Programme evaluation in education began as a form of public inquiry and has developed into a tool for informing policy development. This process has accompanied the government's focus on outcomes rather than outputs and the current global demand for accountability. In recent years there has been an increase in the letting of contracts by the New Zealand Ministry of Education for the production of evidence to support educational policy and this has included the evaluation of programmes designed to improve teaching and raise student achievement. The study reports the historical development of programme evaluation and the different schools of thought which have evolved. It outlines the management of formative programme evaluation within the Ministry of Education's Research Division and describes Rist's approach to policy making, used in the Numeracy Development Project. Two large-scale programmes, the Strengthening Education in Mangere/Otara (SEMO) Project and the Numeracy Development Project, are discussed as examples of initiatives involving programme evaluation. The results of both have informed policy and have been extended more widely.
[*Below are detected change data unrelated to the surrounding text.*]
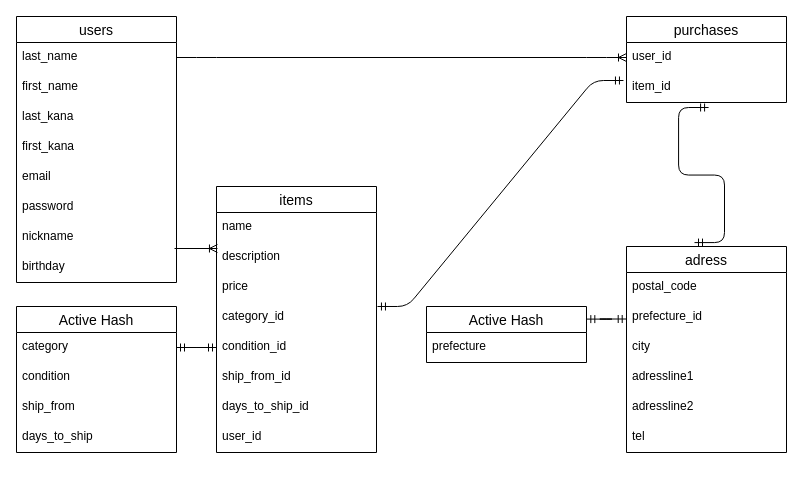
Above: furima.dio in Saki9120/furima-32156 (draw.io), before the change. Source tidied: cells renumbered, new cells numbered last; positions are measured from the earlier drawing's top-left corner, leaving out a move shared by most shapes. Both pictures are drawn from the tidied source at 100%, with x=0, y=0 at pixel (16, 16).
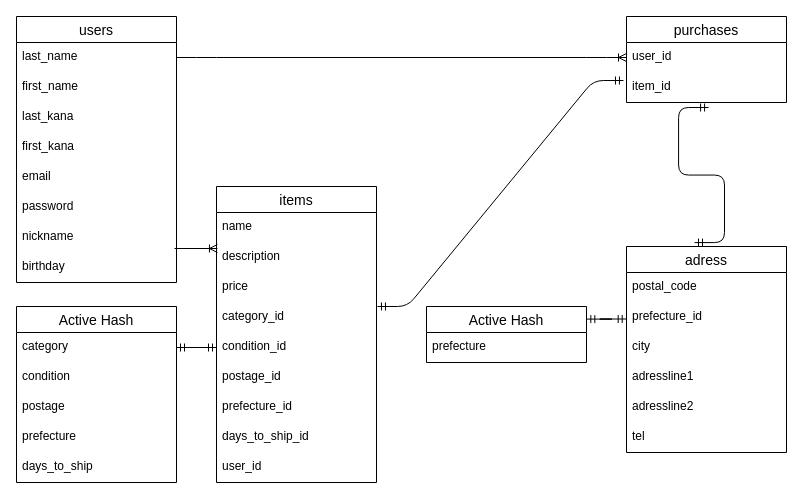
After the change.

What changed in the source:
```diff
@@
     <mxCell id="20" value="Active Hash" style="swimlane;fontStyle=0;horizontal=1;startSize=26;align=center;fontSize=14;" parent="1" vertex="1">
-      <mxGeometry y="290" width="160" height="146" as="geometry" />
+      <mxGeometry y="290" width="160" height="176" as="geometry" />
     </mxCell>
@@
+    <mxCell id="43" value="postage" style="text;strokeColor=none;fillColor=none;spacingLeft=4;spacingRight=4;overflow=hidden;fontSize=12;" parent="20" vertex="1">
+      <mxGeometry y="86" width="160" height="30" as="geometry" />
+    </mxCell>
-    <mxCell id="23" value="ship_from" style="text;strokeColor=none;fillColor=none;spacingLeft=4;spacingRight=4;overflow=hidden;fontSize=12;" parent="20" vertex="1">
-      <mxGeometry y="86" width="160" height="30" as="geometry" />
+    <mxCell id="23" value="prefecture" style="text;strokeColor=none;fillColor=none;spacingLeft=4;spacingRight=4;overflow=hidden;fontSize=12;" parent="20" vertex="1">
+      <mxGeometry y="116" width="160" height="30" as="geometry" />
     </mxCell>
     <mxCell id="24" value="days_to_ship" style="text;strokeColor=none;fillColor=none;spacingLeft=4;spacingRight=4;overflow=hidden;fontSize=12;" parent="20" vertex="1">
-      <mxGeometry y="116" width="160" height="30" as="geometry" />
+      <mxGeometry y="146" width="160" height="30" as="geometry" />
     </mxCell>
@@
     <mxCell id="32" value="items" style="swimlane;fontStyle=0;horizontal=1;startSize=26;align=center;fontSize=14;" parent="1" vertex="1">
-      <mxGeometry x="200" y="170" width="160" height="266" as="geometry" />
+      <mxGeometry x="200" y="170" width="160" height="296" as="geometry" />
     </mxCell>
@@
+    <mxCell id="44" value="postage_id" style="text;strokeColor=none;fillColor=none;spacingLeft=4;spacingRight=4;overflow=hidden;fontSize=12;" parent="32" vertex="1">
+      <mxGeometry y="176" width="160" height="30" as="geometry" />
+    </mxCell>
-    <mxCell id="38" value="ship_from_id" style="text;strokeColor=none;fillColor=none;spacingLeft=4;spacingRight=4;overflow=hidden;fontSize=12;" parent="32" vertex="1">
-      <mxGeometry y="176" width="160" height="30" as="geometry" />
+    <mxCell id="38" value="prefecture_id" style="text;strokeColor=none;fillColor=none;spacingLeft=4;spacingRight=4;overflow=hidden;fontSize=12;" parent="32" vertex="1">
+      <mxGeometry y="206" width="160" height="30" as="geometry" />
     </mxCell>
     <mxCell id="39" value="days_to_ship_id" style="text;strokeColor=none;fillColor=none;spacingLeft=4;spacingRight=4;overflow=hidden;fontSize=12;" parent="32" vertex="1">
-      <mxGeometry y="206" width="160" height="30" as="geometry" />
+      <mxGeometry y="236" width="160" height="30" as="geometry" />
     </mxCell>
     <mxCell id="40" value="user_id" style="text;strokeColor=none;fillColor=none;spacingLeft=4;spacingRight=4;overflow=hidden;fontSize=12;" parent="32" vertex="1">
-      <mxGeometry y="236" width="160" height="30" as="geometry" />
+      <mxGeometry y="266" width="160" height="30" as="geometry" />
     </mxCell>
```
The relationship between research and programme evaluation is discussed with reference to the Performance-Based Research Fund.